true crime

The name Malcolm Naden is infamous, but do you remember his victims?

Content Warning: Aboriginal and Torres Strait Islander readers are advised that the following article, contains images and names of people who have died. It also discusses descriptions of murder.

For seven years Australia hunted Malcolm Naden

Wanted for the murders of two young women in Dubbo, the local slaughter-house worker gained worldwide notoriety as he continually managed to evade police.

Between 2005 and his eventual capture in 2012, he was Australia's most wanted man, leading police on the longest manhunt in this country's history.

Audiences couldn't look away, inhaling stories about how he managed to live undetected in Dubbo Zoo for six months, sleeping in the roof and surviving on the food scraps thrown to animals.

Watch: Naden's capture. Post continues.

Video via ABC

Once police discovered his hideout he went bush, living rough in some of NSW's toughest terrain. Articles dissected his masterful bushman skills, comparing him to notorious bushranger Ned Kelly, and even terrorist Osama Bin Laden. 

There's no denying the lure of his story – a wanted man on the run, living like an animal in the rugged Australian wilderness.

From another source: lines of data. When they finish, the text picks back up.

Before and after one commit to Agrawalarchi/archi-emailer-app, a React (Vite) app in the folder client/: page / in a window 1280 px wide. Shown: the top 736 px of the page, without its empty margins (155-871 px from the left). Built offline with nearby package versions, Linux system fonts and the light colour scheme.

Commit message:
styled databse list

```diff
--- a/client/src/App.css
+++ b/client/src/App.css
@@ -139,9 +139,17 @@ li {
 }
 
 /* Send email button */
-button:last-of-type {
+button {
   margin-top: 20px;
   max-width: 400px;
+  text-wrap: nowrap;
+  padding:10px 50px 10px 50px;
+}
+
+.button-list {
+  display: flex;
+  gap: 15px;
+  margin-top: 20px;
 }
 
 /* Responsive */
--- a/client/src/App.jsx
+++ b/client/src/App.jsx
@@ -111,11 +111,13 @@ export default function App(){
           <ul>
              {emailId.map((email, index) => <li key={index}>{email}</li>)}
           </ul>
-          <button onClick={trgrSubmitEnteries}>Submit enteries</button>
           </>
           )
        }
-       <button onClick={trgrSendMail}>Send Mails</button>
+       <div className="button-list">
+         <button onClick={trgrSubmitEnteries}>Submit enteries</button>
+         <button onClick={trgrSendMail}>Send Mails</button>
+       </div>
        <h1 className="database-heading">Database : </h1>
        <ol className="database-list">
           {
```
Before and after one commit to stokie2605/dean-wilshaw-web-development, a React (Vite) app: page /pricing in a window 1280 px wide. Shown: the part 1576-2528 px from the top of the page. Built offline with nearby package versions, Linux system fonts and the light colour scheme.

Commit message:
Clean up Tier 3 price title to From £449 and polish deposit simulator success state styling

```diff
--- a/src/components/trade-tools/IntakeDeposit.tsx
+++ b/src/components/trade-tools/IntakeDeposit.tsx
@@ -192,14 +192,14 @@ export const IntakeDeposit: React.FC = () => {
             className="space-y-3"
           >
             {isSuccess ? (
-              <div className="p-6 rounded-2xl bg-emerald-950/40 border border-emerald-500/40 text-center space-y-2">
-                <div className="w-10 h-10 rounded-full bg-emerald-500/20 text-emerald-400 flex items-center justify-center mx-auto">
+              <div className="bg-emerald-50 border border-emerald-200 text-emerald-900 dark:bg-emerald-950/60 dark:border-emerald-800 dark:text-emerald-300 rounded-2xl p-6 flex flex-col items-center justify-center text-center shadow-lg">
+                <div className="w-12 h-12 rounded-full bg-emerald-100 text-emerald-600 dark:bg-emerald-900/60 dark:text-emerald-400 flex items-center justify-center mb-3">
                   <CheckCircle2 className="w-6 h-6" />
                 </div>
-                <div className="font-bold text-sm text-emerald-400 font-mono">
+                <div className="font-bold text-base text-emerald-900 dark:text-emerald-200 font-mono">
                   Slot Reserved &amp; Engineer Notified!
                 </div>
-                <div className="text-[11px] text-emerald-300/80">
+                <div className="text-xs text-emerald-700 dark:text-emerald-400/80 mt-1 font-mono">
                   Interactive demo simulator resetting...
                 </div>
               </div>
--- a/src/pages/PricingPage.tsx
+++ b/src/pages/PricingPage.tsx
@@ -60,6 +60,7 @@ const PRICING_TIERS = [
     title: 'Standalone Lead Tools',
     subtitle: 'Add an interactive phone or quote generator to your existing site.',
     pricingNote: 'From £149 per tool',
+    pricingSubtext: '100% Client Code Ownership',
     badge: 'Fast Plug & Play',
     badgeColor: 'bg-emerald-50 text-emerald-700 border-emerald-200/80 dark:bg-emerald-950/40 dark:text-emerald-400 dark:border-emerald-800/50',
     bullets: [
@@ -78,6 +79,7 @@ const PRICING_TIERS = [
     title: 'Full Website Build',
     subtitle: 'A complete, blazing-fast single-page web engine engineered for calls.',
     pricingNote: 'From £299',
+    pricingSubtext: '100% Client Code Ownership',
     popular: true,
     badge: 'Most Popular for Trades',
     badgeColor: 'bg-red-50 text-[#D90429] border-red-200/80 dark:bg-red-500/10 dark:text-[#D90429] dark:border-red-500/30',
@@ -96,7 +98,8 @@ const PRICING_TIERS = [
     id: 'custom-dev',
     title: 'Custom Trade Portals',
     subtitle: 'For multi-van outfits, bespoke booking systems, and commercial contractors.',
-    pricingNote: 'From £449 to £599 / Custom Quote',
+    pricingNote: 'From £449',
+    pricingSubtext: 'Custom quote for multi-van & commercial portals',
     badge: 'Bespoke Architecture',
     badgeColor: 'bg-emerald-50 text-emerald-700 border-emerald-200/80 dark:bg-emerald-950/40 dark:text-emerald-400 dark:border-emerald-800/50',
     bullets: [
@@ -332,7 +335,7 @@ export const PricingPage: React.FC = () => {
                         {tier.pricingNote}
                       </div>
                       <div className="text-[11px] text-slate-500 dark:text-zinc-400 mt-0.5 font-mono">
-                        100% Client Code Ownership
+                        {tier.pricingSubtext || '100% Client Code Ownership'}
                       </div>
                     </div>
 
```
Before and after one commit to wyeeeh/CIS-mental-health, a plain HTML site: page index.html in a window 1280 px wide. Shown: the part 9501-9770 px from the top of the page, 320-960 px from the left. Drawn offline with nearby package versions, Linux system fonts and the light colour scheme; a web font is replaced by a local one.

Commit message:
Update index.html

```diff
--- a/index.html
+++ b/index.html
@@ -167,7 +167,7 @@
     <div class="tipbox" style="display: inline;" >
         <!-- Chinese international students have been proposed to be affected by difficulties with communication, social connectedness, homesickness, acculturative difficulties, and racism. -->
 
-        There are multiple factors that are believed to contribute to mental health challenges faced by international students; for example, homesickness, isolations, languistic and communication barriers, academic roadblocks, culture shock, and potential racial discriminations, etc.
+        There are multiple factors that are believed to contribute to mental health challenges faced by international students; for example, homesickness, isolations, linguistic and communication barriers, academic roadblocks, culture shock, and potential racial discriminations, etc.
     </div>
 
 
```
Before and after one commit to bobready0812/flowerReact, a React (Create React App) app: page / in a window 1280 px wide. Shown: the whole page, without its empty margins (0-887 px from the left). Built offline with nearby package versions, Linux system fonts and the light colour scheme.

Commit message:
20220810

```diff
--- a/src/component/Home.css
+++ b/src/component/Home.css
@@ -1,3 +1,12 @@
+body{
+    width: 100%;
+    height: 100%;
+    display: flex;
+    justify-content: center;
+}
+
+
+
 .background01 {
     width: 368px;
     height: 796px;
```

But while Naden's face and story were splashed across our screens and newspapers, imprinting themselves in our psyche, two names barely garnered more than a mention: his victims.

Lateesha Nolan was Naden's cousin. The 24-year-old mother-of-four dropped her kids off at her grandparent's home, where Naden was also living, on January 4, 2005. He says she offered him a lift to a nearby fishing spot, but she angered him with her questions so he murdered her. After strangling her, he dismembered her body and buried it along the banks of The Macquarie River. 

Six months later he strangled his cousin's girlfriend, 25-year-old mother-of-two Kristy Scholes, in his grandparent's bathroom. He then raped her in his bedroom and left her body there arranged amongst his pillows to be found by police the next day. Her children were in the next room the entire time. 

The horrific way these young women's lives were stolen from them is hard to comprehend. We know what happened to them, because Naden admitted everything to police in a 25 page handwritten confession.

Lateesha Nolan (left), and Kristy Scholes (right). Image: Nine.


But we know more about how they died, than how they lived.

Little is written for public consumption about who these women were. We know that they had loving, devastated families. We know they were happy, devoted mums who were full of life and love. 

In 2017, after Nolan's remains were finally found, her children gave an insight into what their childhood was like without her, as they sought funds to give her a proper goodbye. They were aged between one and five when she died.

“For 12 years we searched for her and endured the most horrific sadness and loneliness a child should ever have to go through," they wrote in a GoFundMe as reported by The Daily Telegraph.

Listen: The forgotten victims of Malcolm Naden. 

“We have no mother to share our achievements, to cuddle us when we feel lonely and sad or just to be there for us.”

As A Current Affair journalist Dimity Clancy told Mamamia's True Crime Conversations this week, "What a story for you to have to grow up with of what happened to your mum, or what happened to your daughter. That's really at the heart of this story. This isn't a story about Malcolm Naden, he's just the offender."


Hearing from Nolan's children puts the context of history into perspective. 

While Nolan and Scholes's families rallied around trying to maintain some normalcy for their children in the face of great evil, Australians were more focused on the story continuing to unfurl in front of them. With every near-capture the focus leaned further away from Naden's crimes and more towards his incredible ability to consistently bamboozle police. It was exciting and thrilling news to follow, and audiences lapped it up.

Once caught, the focus was on the truly psychopathic descriptions of death and murder he penned in his confession, as Australians were given a rare insight into the mind of a killer. 

Malcom Naden was captured in 2012. Image: AAP/Ten.


It's not hard to see why the names Lateesha and Kristy are not as well known as the man who killed them. It's an unfortunate by-product of the way the story was consumed and what was shared about it. But at the end of the day it's important that we remember what's at the heart of this story – violence against women

In Australia one woman is murdered every week on average, and in 2023 we've already lost 47 women according to Destroy the Joint – a Facebook page which dedicates itself to counting dead women.

Every year mothers, daughters, sisters and friends are killed – most commonly by men they know. We must continue to say their names, share their stories and make noise so policy-makers and leaders have no excuse not to listen. So that their names are as recognisable as the men who murdered them. 

Malcom Naden's name might be infamous. But as Clancy told True Crime Conversations, "This is the story of two mums who lost their lives and kids who had to grow up without their mum[s]". 

It's a story about Lateesha Nolan and Kristy Scholes.

Feature image: Nine.